> **INPUT RECORDS**:
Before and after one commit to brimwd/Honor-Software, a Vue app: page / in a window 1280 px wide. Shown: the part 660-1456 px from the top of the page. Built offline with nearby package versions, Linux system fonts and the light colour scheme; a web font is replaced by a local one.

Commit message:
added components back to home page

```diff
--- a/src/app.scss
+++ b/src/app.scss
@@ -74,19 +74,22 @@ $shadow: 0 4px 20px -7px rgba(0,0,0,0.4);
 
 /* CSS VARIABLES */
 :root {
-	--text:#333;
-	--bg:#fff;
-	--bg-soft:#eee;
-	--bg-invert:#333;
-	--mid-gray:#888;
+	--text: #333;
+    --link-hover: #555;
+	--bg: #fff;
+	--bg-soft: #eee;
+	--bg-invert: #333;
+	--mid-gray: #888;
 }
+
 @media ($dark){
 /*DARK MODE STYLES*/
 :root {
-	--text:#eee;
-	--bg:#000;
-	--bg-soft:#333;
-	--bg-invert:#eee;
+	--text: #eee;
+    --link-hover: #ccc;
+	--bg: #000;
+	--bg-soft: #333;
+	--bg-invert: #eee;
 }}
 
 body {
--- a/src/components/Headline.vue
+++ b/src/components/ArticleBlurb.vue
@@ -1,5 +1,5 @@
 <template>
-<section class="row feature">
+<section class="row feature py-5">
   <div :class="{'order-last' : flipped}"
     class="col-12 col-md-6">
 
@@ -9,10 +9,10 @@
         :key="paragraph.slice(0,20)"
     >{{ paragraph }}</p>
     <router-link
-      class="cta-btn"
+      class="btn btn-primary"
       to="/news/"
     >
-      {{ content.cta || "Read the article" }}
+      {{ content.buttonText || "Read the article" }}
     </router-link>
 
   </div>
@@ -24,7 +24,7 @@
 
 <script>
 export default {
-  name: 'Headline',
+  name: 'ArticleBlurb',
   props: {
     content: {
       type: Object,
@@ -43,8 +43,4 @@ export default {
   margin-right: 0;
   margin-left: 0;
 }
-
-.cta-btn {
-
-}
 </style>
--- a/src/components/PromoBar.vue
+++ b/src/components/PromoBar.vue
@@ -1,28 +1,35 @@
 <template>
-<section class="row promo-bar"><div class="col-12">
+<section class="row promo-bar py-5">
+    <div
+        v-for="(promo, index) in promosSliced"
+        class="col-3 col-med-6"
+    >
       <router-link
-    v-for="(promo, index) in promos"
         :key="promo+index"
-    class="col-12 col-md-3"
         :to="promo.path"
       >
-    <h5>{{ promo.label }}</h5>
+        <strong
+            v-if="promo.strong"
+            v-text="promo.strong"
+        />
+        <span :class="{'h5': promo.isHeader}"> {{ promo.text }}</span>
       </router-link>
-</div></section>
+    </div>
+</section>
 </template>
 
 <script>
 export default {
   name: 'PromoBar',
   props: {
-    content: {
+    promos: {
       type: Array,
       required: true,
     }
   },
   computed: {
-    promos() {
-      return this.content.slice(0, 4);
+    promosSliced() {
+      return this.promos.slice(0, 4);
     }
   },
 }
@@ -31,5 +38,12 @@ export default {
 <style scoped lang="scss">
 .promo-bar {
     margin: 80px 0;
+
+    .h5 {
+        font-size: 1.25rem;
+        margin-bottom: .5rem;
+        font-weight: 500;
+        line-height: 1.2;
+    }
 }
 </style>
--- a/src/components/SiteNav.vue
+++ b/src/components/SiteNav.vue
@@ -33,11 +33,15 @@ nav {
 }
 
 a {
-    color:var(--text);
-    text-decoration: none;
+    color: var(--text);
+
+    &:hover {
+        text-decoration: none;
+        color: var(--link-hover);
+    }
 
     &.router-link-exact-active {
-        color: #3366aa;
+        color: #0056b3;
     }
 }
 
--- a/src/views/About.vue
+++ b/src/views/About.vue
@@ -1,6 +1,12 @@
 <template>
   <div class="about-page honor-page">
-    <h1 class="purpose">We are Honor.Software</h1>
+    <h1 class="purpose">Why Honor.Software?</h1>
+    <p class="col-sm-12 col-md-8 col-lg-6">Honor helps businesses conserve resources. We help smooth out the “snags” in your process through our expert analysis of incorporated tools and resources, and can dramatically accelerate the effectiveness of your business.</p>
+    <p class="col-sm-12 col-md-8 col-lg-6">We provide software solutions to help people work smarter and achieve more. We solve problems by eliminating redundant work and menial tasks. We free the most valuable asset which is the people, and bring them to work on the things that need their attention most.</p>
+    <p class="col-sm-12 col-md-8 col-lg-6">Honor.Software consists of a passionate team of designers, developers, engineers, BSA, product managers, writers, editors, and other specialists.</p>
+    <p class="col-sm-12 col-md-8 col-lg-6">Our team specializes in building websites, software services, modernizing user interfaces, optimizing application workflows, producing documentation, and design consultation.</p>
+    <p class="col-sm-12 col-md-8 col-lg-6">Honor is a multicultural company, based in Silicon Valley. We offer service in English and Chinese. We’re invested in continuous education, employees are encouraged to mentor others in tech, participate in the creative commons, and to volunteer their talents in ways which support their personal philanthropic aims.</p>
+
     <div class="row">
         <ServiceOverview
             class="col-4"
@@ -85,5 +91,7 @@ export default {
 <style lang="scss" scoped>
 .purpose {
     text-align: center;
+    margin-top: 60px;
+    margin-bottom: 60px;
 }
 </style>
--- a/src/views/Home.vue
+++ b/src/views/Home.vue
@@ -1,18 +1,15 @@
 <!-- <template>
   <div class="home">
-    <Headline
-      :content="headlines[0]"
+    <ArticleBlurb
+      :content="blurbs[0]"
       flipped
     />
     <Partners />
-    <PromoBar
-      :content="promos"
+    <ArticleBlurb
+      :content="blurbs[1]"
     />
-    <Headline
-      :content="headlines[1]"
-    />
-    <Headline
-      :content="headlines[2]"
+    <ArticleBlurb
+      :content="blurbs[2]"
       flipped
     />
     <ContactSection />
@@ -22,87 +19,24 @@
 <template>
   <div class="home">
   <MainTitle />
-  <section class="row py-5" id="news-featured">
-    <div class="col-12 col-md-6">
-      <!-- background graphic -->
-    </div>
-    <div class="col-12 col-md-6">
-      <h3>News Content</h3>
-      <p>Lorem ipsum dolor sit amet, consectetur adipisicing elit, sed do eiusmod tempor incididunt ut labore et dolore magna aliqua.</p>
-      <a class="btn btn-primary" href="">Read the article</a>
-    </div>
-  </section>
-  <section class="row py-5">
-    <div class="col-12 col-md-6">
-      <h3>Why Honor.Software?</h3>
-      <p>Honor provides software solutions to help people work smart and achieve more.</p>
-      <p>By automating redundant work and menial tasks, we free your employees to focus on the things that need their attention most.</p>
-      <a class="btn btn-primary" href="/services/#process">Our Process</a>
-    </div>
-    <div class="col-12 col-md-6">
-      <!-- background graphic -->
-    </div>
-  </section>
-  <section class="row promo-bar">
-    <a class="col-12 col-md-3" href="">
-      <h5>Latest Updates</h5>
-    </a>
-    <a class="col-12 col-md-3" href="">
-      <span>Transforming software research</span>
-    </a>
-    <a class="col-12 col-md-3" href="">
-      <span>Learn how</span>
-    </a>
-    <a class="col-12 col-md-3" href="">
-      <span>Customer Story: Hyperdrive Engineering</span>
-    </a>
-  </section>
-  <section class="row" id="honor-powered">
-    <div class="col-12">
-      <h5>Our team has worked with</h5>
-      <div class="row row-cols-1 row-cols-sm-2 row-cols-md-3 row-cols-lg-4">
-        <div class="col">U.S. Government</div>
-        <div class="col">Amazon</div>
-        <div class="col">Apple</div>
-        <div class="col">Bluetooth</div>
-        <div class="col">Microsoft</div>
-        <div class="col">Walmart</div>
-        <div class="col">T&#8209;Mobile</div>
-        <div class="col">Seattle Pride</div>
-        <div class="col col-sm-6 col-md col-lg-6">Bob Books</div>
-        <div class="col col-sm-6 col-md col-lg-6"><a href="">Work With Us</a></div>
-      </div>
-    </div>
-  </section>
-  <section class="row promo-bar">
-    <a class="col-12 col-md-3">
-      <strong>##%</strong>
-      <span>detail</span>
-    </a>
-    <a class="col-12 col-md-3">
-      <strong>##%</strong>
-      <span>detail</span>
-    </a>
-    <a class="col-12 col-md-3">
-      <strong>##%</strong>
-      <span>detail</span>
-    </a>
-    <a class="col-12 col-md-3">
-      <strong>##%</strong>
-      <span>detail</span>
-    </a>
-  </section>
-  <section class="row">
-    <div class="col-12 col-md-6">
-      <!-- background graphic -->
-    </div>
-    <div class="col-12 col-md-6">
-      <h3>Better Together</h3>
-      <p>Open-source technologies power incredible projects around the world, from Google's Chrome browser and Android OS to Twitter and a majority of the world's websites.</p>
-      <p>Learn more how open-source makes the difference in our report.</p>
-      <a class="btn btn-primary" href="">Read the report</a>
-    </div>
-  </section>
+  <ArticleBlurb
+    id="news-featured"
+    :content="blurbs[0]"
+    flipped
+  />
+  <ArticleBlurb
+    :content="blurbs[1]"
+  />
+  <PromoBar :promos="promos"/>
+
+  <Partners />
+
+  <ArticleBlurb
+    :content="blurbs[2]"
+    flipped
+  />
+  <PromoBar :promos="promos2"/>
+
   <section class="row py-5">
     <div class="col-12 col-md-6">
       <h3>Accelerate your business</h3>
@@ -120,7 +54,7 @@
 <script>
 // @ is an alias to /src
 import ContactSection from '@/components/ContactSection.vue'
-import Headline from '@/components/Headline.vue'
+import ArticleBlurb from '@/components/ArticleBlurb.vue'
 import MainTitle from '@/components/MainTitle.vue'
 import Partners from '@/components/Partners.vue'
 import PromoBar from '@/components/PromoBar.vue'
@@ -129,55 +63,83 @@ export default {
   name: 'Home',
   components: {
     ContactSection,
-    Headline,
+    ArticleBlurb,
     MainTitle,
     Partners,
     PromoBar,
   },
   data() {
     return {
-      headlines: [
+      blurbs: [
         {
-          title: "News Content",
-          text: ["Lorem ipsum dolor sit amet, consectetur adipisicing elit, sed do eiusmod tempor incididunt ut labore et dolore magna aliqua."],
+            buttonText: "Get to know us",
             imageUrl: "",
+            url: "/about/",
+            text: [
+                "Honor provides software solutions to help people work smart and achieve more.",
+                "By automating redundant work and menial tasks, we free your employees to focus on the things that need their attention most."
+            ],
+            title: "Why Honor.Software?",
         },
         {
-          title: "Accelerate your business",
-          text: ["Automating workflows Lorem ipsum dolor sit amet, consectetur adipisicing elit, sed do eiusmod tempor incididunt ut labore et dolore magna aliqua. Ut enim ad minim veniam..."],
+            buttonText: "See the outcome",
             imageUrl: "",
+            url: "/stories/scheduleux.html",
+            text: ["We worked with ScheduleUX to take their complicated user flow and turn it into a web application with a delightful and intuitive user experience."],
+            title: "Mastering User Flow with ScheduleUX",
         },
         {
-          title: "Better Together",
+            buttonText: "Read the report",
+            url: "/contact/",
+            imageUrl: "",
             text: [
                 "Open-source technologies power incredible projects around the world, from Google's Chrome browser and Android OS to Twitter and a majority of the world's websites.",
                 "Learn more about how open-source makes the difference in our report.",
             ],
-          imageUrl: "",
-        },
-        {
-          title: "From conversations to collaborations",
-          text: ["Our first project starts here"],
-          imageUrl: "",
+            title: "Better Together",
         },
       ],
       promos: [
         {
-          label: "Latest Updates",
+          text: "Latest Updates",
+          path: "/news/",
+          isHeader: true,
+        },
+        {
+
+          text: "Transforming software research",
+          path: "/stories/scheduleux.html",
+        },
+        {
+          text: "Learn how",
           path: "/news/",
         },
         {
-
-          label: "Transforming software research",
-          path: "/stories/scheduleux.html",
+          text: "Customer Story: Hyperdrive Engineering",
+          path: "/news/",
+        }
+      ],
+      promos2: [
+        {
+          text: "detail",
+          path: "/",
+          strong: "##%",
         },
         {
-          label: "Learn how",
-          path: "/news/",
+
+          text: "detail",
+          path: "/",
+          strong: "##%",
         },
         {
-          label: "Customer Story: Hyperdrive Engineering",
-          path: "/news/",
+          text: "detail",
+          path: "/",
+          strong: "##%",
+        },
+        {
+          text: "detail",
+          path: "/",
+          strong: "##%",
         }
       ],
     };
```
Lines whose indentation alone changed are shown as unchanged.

> **WORK REQUIRED**: Show every line of the data that includes the string "import".

> **ANSWER AREA**:
 import ContactSection from '@/components/ContactSection.vue'
-import Headline from '@/components/Headline.vue'
+import ArticleBlurb from '@/components/ArticleBlurb.vue'
 import MainTitle from '@/components/MainTitle.vue'
 import Partners from '@/components/Partners.vue'
 import PromoBar from '@/components/PromoBar.vue'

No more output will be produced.